The Protocol against the Smuggling of Migrants by Land, Sea and Air criminalizes the facilitation of illegal entry, or enabling the stay of people who are not nationals or permanent residents of a State for the purposes of obtaining a financial or other benefit; it therefore targets the criminals who smuggle migrants and not the migrants themselves. The smugglers may provide different kinds of assistance for financial or material benefit, ranging from forged documents to transportation, and show variation in their level of organization. As destination countries have increased control over their borders to prevent irregular migration, and in many regions of the world also in the context of a lack of adequate legal channels for entry, more people, including refugees and others in need of international protection turn to organized criminal groups in order to arrange their travel and entry. Official counter-smuggling measures may themselves expose migrants to human rights violations, by State and non-State actors. Smuggled migrants are frequently abused or exposed to dangerous and even life-threatening conditions. It is estimated that there are 50 million migrants without the necessary documentation in the world today and that a significant portion of these persons paid for help in crossing borders illegally. The profits generated by people smuggling fuel corruption and strengthen organized crime.
There are a number of legal and practical interlinkages between human trafficking and the smuggling of migrants. Trafficked persons are often smuggled across borders and smuggled migrants are particularly vulnerable to being trafficked given their precarious situation.
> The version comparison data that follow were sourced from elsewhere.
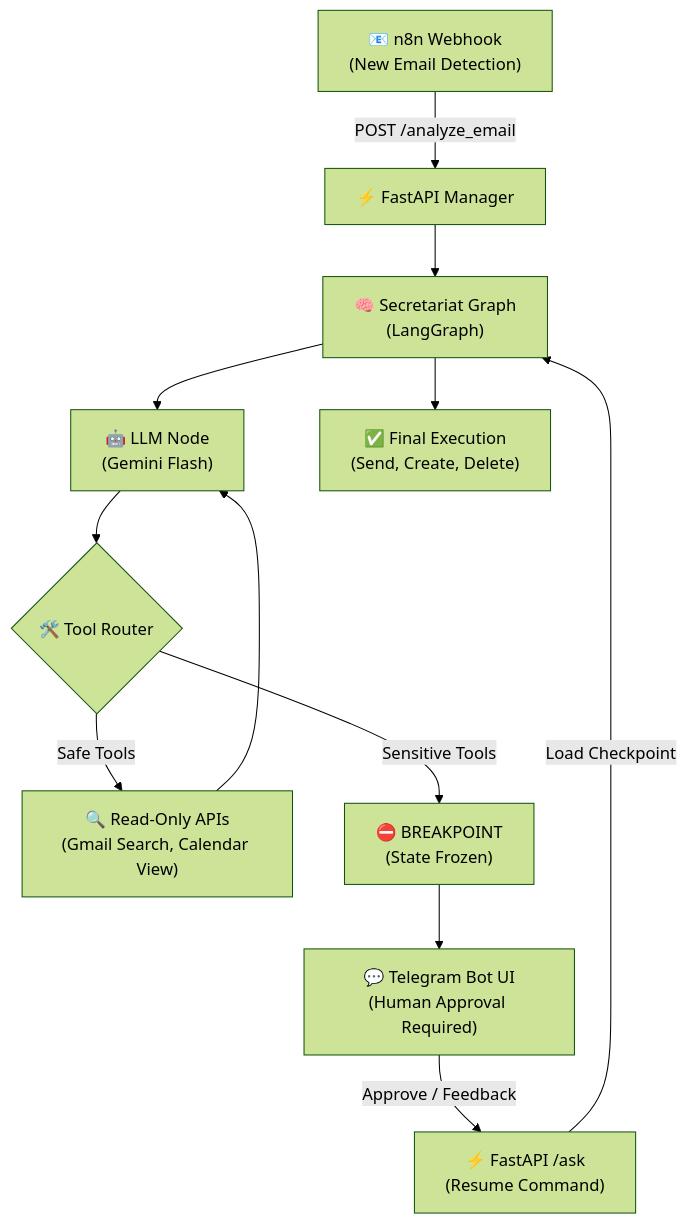
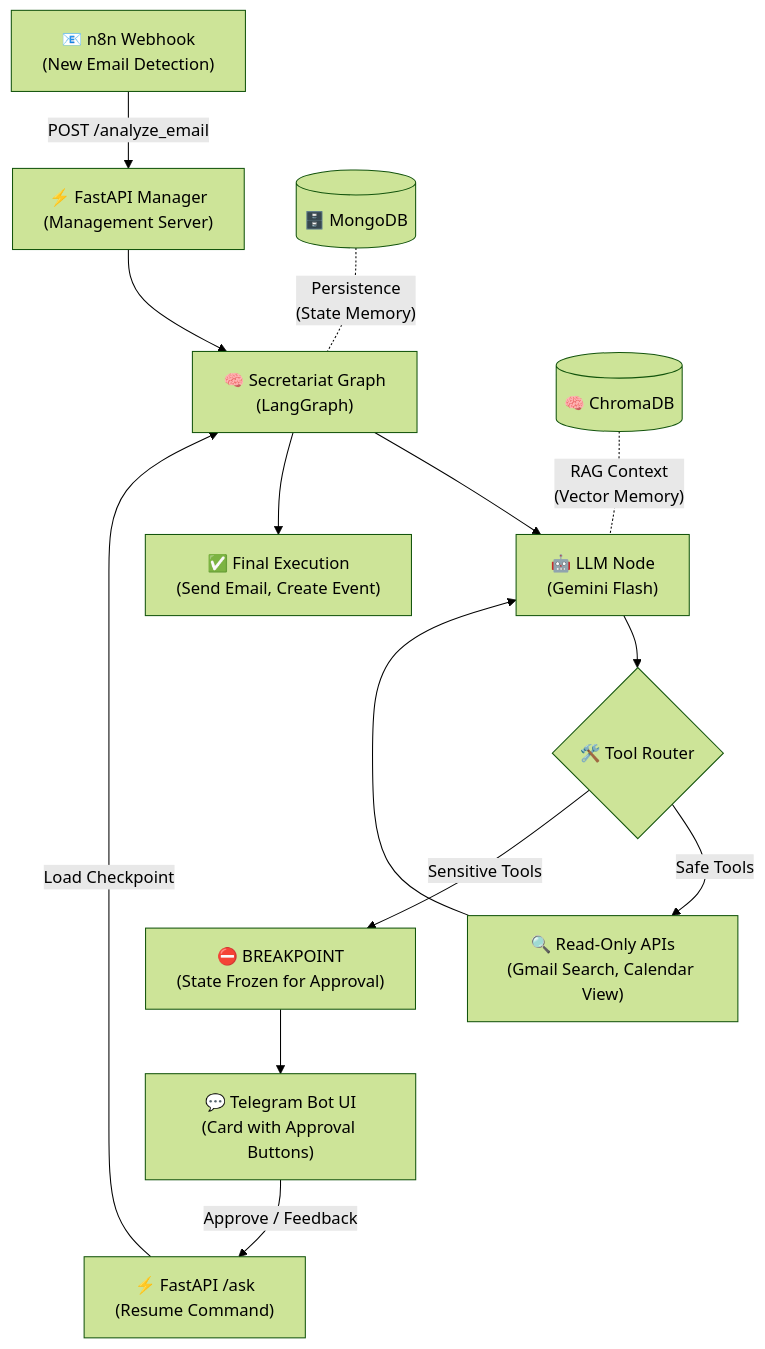
The diagram in README.md (GolanLevi/myOS), drawn with Mermaid (forest theme) before and after one commit. The commit also changed other lines of this file and 1 other file, not shown here.

````diff
--- a/README.md
+++ b/README.md
@@ -104,18 +26,21 @@
 ```mermaid
 graph TD
-    A["📧 n8n Webhook\n(New Email Detection)"] -->|POST /analyze_email| B["⚡ FastAPI Manager"]
+    A["📧 n8n Webhook\n(New Email Detection)"] -->|POST /analyze_email| B["⚡ FastAPI Manager\n(Management Server)"]
     B --> C["🧠 Secretariat Graph\n(LangGraph)"]
     C --> D["🤖 LLM Node\n(Gemini Flash)"]
     D --> E{"🛠️ Tool Router"}
     
     E -->|Safe Tools| F["🔍 Read-Only APIs\n(Gmail Search, Calendar View)"]
     F --> D
     
-    E -->|Sensitive Tools| G["⛔ BREAKPOINT\n(State Frozen)"]
-    G --> H["💬 Telegram Bot UI\n(Human Approval Required)"]
+    E -->|Sensitive Tools| G["⛔ BREAKPOINT\n(State Frozen for Approval)"]
+    G --> H["💬 Telegram Bot UI\n(Card with Approval Buttons)"]
     
     H -->|Approve / Feedback| I["⚡ FastAPI /ask\n(Resume Command)"]
     I -->|Load Checkpoint| C
     
-    C --> J["✅ Final Execution\n(Send, Create, Delete)"]
+    C --> J["✅ Final Execution\n(Send Email, Create Event)"]
+    
+    M[("🗄️ MongoDB")] -. "Persistence\n(State Memory)" .- C
+    N[("🧠 ChromaDB")] -. "RAG Context\n(Vector Memory)" .- D
 ```
````
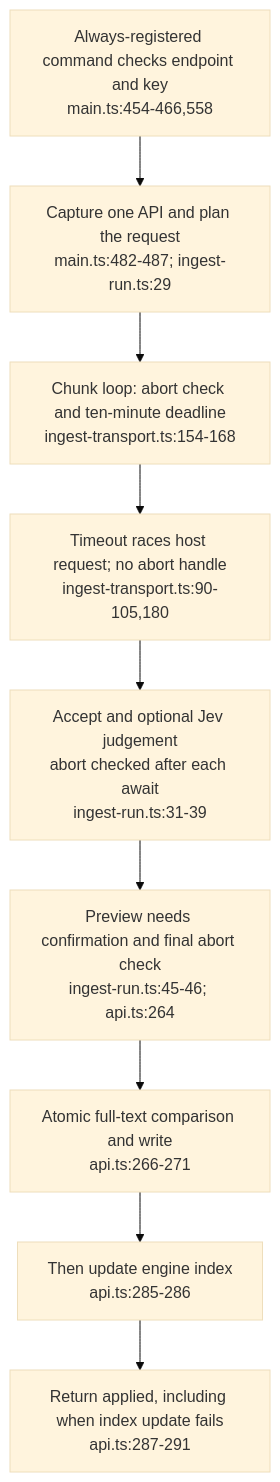
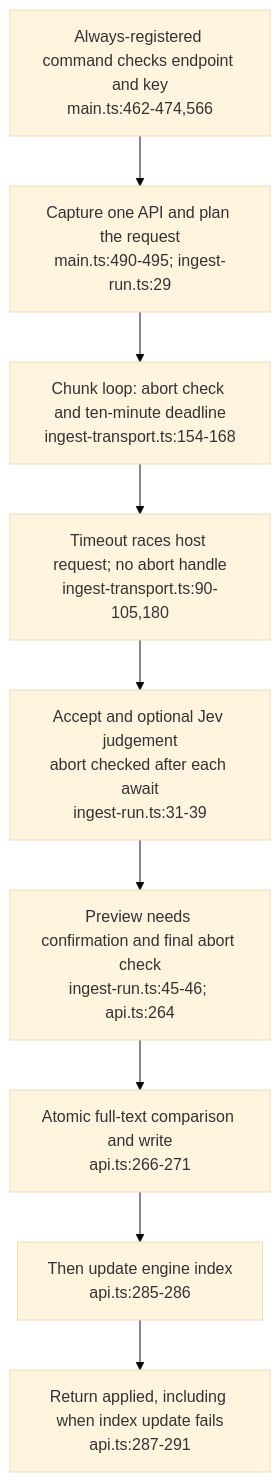
The fourth of 4 diagrams in docs/diagrams/ontomark/09-obsidian-host-lifecycle.md (DreamLab-AI/VisionFlow), drawn with Mermaid (base theme) before and after one commit. The commit also changed other lines of this file and 20 other files, not shown here.

First line of the commit message:
docs(diagrams): ontomark and ontomark-obsidian re-verified (graph 0.4.0, plugin 0.6.0)

````diff
--- a/docs/diagrams/ontomark/09-obsidian-host-lifecycle.md
+++ b/docs/diagrams/ontomark/09-obsidian-host-lifecycle.md
@@ -98,11 +98,11 @@
 ```mermaid
 flowchart TD
-    CMD["Always-registered command checks endpoint and key<br/>main.ts:454-466,558"] --> PLAN["Capture one API and plan the request<br/>main.ts:482-487; ingest-run.ts:29"]
+    CMD["Always-registered command checks endpoint and key<br/>main.ts:462-474,566"] --> PLAN["Capture one API and plan the request<br/>main.ts:490-495; ingest-run.ts:29"]
     PLAN --> NET["Chunk loop: abort check and ten-minute deadline<br/>ingest-transport.ts:154-168"]
     NET --> WAIT["Timeout races host request; no abort handle<br/>ingest-transport.ts:90-105,180"]
     WAIT --> ACCEPT["Accept and optional Jev judgement<br/>abort checked after each await<br/>ingest-run.ts:31-39"]
     ACCEPT --> CONF["Preview needs confirmation and final abort check<br/>ingest-run.ts:45-46; api.ts:264"]
     CONF --> WRITE["Atomic full-text comparison and write<br/>api.ts:266-271"]
     WRITE --> INDEX["Then update engine index<br/>api.ts:285-286"]
     INDEX --> RECEIPT["Return applied, including when index update fails<br/>api.ts:287-291"]
 ```
````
It can be difficult to determine whether a person is being smuggled or trafficked. Practitioners need to be aware of the distinct features of both crimes. Responses to both should include prevention; prosecution; and the protection of trafficking victims and the human rights of smuggled migrants.
Smuggled and/or trafficked persons can be in need of international protection and qualify for refugee status. For people who are forced to flee resorting to human traffickers or smugglers may be the only possibility to reach safety. Refugees may also become a target of human trafficking if they live in precarious situations in their country of asylum. In addition, given that severe forms of exploitation and abuse are inherent in the trafficking experience, the victim may not be able to return home without serious risks. Trafficking may give rise to a well-founded fear of persecution and a claim for refugee protection. It is therefore important in such cases that trafficked and smuggled persons are referred to the asylum procedure where such claims can be properly assessed and addressed.
Given the seriousness of the threats that these crimes represent to individuals and to communities, the international community has responded, seeking to prevent and combat human trafficking and migrant smuggling. Much has been done and many lessons can now be learned as to what progress has been made, what has been effective and what areas continue to pose challenges.
 UNDP, Human Development Report 2009; Overcoming Barriers: Human Mobility and Development, New York, 2009; UNODC, The Globalization of Crime: A Transnational Organized Crime Threat Assessment, Vienna, 2010.